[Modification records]

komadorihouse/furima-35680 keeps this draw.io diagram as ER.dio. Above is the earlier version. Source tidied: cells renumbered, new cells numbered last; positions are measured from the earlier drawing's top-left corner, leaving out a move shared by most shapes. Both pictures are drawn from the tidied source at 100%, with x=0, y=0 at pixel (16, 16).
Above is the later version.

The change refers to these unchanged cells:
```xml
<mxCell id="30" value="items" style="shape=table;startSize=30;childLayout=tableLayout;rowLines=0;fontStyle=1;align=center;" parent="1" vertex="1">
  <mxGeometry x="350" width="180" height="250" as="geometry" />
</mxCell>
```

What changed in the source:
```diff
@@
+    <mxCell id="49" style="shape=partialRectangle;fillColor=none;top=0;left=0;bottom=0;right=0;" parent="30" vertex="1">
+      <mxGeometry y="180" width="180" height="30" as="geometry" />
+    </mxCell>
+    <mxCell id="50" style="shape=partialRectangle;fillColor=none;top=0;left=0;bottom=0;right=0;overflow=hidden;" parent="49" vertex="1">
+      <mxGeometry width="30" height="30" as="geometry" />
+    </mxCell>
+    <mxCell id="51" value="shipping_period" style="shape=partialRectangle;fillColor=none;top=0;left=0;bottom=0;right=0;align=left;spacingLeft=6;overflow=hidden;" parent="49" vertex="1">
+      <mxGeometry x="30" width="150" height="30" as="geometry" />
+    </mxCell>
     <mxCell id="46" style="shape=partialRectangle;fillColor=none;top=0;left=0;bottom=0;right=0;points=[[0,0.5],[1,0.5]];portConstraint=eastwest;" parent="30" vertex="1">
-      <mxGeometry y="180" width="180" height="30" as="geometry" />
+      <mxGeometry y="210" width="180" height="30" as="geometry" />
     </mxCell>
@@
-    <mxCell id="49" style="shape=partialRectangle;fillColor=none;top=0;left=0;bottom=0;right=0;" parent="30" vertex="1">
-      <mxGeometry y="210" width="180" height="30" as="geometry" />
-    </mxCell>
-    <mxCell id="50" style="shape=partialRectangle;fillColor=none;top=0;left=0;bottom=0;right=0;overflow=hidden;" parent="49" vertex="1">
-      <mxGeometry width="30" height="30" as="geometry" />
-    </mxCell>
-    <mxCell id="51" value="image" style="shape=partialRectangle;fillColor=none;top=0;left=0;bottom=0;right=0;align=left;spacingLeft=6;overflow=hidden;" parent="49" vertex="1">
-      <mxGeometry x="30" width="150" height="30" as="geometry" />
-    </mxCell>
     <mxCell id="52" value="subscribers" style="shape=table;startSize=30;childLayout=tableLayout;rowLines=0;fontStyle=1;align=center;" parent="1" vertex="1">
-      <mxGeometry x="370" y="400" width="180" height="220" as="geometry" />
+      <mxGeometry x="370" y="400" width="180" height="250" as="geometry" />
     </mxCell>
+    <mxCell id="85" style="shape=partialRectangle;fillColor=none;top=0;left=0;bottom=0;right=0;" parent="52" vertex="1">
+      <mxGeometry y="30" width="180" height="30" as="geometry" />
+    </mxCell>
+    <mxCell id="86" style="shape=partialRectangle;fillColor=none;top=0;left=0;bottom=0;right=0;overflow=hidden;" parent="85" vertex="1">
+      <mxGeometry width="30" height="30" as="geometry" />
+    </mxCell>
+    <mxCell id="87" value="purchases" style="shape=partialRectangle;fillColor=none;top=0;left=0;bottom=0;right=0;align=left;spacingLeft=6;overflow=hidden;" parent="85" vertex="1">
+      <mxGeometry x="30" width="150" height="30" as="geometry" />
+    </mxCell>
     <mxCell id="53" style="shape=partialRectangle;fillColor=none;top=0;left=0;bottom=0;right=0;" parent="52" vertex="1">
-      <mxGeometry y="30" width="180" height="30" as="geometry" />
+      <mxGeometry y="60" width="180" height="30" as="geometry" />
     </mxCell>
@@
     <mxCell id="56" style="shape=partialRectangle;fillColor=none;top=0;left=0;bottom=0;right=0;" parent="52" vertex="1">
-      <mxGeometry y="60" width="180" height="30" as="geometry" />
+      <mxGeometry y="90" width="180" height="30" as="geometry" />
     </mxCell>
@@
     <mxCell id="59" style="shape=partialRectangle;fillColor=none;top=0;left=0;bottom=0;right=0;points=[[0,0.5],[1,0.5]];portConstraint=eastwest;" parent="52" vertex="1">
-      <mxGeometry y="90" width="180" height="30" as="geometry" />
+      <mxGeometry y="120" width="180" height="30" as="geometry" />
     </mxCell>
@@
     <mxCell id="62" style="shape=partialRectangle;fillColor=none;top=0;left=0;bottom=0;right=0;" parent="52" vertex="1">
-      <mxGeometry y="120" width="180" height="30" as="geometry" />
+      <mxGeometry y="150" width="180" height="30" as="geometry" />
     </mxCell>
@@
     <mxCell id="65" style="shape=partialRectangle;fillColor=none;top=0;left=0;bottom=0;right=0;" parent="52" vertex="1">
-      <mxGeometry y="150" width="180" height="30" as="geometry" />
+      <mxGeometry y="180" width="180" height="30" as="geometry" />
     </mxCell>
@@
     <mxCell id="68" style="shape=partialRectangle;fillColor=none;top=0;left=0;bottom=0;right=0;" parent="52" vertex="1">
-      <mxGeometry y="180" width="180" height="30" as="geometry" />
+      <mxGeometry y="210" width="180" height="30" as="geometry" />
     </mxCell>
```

### What to work on
All of the data must be returned exactly.

### Exercise answer
komadorihouse/furima-35680 keeps this draw.io diagram as ER.dio. Above is the earlier version. Source tidied: cells renumbered, new cells numbered last; positions are measured from the earlier drawing's top-left corner, leaving out a move shared by most shapes. Both pictures are drawn from the tidied source at 100%, with x=0, y=0 at pixel (16, 16).
Above is the later version.

The change refers to these unchanged cells:
```xml
<mxCell id="30" value="items" style="shape=table;startSize=30;childLayout=tableLayout;rowLines=0;fontStyle=1;align=center;" parent="1" vertex="1">
  <mxGeometry x="350" width="180" height="250" as="geometry" />
</mxCell>
```

What changed in the source:
```diff
@@
+    <mxCell id="49" style="shape=partialRectangle;fillColor=none;top=0;left=0;bottom=0;right=0;" parent="30" vertex="1">
+      <mxGeometry y="180" width="180" height="30" as="geometry" />
+    </mxCell>
+    <mxCell id="50" style="shape=partialRectangle;fillColor=none;top=0;left=0;bottom=0;right=0;overflow=hidden;" parent="49" vertex="1">
+      <mxGeometry width="30" height="30" as="geometry" />
+    </mxCell>
+    <mxCell id="51" value="shipping_period" style="shape=partialRectangle;fillColor=none;top=0;left=0;bottom=0;right=0;align=left;spacingLeft=6;overflow=hidden;" parent="49" vertex="1">
+      <mxGeometry x="30" width="150" height="30" as="geometry" />
+    </mxCell>
     <mxCell id="46" style="shape=partialRectangle;fillColor=none;top=0;left=0;bottom=0;right=0;points=[[0,0.5],[1,0.5]];portConstraint=eastwest;" parent="30" vertex="1">
-      <mxGeometry y="180" width="180" height="30" as="geometry" />
+      <mxGeometry y="210" width="180" height="30" as="geometry" />
     </mxCell>
@@
-    <mxCell id="49" style="shape=partialRectangle;fillColor=none;top=0;left=0;bottom=0;right=0;" parent="30" vertex="1">
-      <mxGeometry y="210" width="180" height="30" as="geometry" />
-    </mxCell>
-    <mxCell id="50" style="shape=partialRectangle;fillColor=none;top=0;left=0;bottom=0;right=0;overflow=hidden;" parent="49" vertex="1">
-      <mxGeometry width="30" height="30" as="geometry" />
-    </mxCell>
-    <mxCell id="51" value="image" style="shape=partialRectangle;fillColor=none;top=0;left=0;bottom=0;right=0;align=left;spacingLeft=6;overflow=hidden;" parent="49" vertex="1">
-      <mxGeometry x="30" width="150" height="30" as="geometry" />
-    </mxCell>
     <mxCell id="52" value="subscribers" style="shape=table;startSize=30;childLayout=tableLayout;rowLines=0;fontStyle=1;align=center;" parent="1" vertex="1">
-      <mxGeometry x="370" y="400" width="180" height="220" as="geometry" />
+      <mxGeometry x="370" y="400" width="180" height="250" as="geometry" />
     </mxCell>
+    <mxCell id="85" style="shape=partialRectangle;fillColor=none;top=0;left=0;bottom=0;right=0;" parent="52" vertex="1">
+      <mxGeometry y="30" width="180" height="30" as="geometry" />
+    </mxCell>
+    <mxCell id="86" style="shape=partialRectangle;fillColor=none;top=0;left=0;bottom=0;right=0;overflow=hidden;" parent="85" vertex="1">
+      <mxGeometry width="30" height="30" as="geometry" />
+    </mxCell>
+    <mxCell id="87" value="purchases" style="shape=partialRectangle;fillColor=none;top=0;left=0;bottom=0;right=0;align=left;spacingLeft=6;overflow=hidden;" parent="85" vertex="1">
+      <mxGeometry x="30" width="150" height="30" as="geometry" />
+    </mxCell>
     <mxCell id="53" style="shape=partialRectangle;fillColor=none;top=0;left=0;bottom=0;right=0;" parent="52" vertex="1">
-      <mxGeometry y="30" width="180" height="30" as="geometry" />
+      <mxGeometry y="60" width="180" height="30" as="geometry" />
     </mxCell>
@@
     <mxCell id="56" style="shape=partialRectangle;fillColor=none;top=0;left=0;bottom=0;right=0;" parent="52" vertex="1">
-      <mxGeometry y="60" width="180" height="30" as="geometry" />
+      <mxGeometry y="90" width="180" height="30" as="geometry" />
     </mxCell>
@@
     <mxCell id="59" style="shape=partialRectangle;fillColor=none;top=0;left=0;bottom=0;right=0;points=[[0,0.5],[1,0.5]];portConstraint=eastwest;" parent="52" vertex="1">
-      <mxGeometry y="90" width="180" height="30" as="geometry" />
+      <mxGeometry y="120" width="180" height="30" as="geometry" />
     </mxCell>
@@
     <mxCell id="62" style="shape=partialRectangle;fillColor=none;top=0;left=0;bottom=0;right=0;" parent="52" vertex="1">
-      <mxGeometry y="120" width="180" height="30" as="geometry" />
+      <mxGeometry y="150" width="180" height="30" as="geometry" />
     </mxCell>
@@
     <mxCell id="65" style="shape=partialRectangle;fillColor=none;top=0;left=0;bottom=0;right=0;" parent="52" vertex="1">
-      <mxGeometry y="150" width="180" height="30" as="geometry" />
+      <mxGeometry y="180" width="180" height="30" as="geometry" />
     </mxCell>
@@
     <mxCell id="68" style="shape=partialRectangle;fillColor=none;top=0;left=0;bottom=0;right=0;" parent="52" vertex="1">
-      <mxGeometry y="180" width="180" height="30" as="geometry" />
+      <mxGeometry y="210" width="180" height="30" as="geometry" />
     </mxCell>
```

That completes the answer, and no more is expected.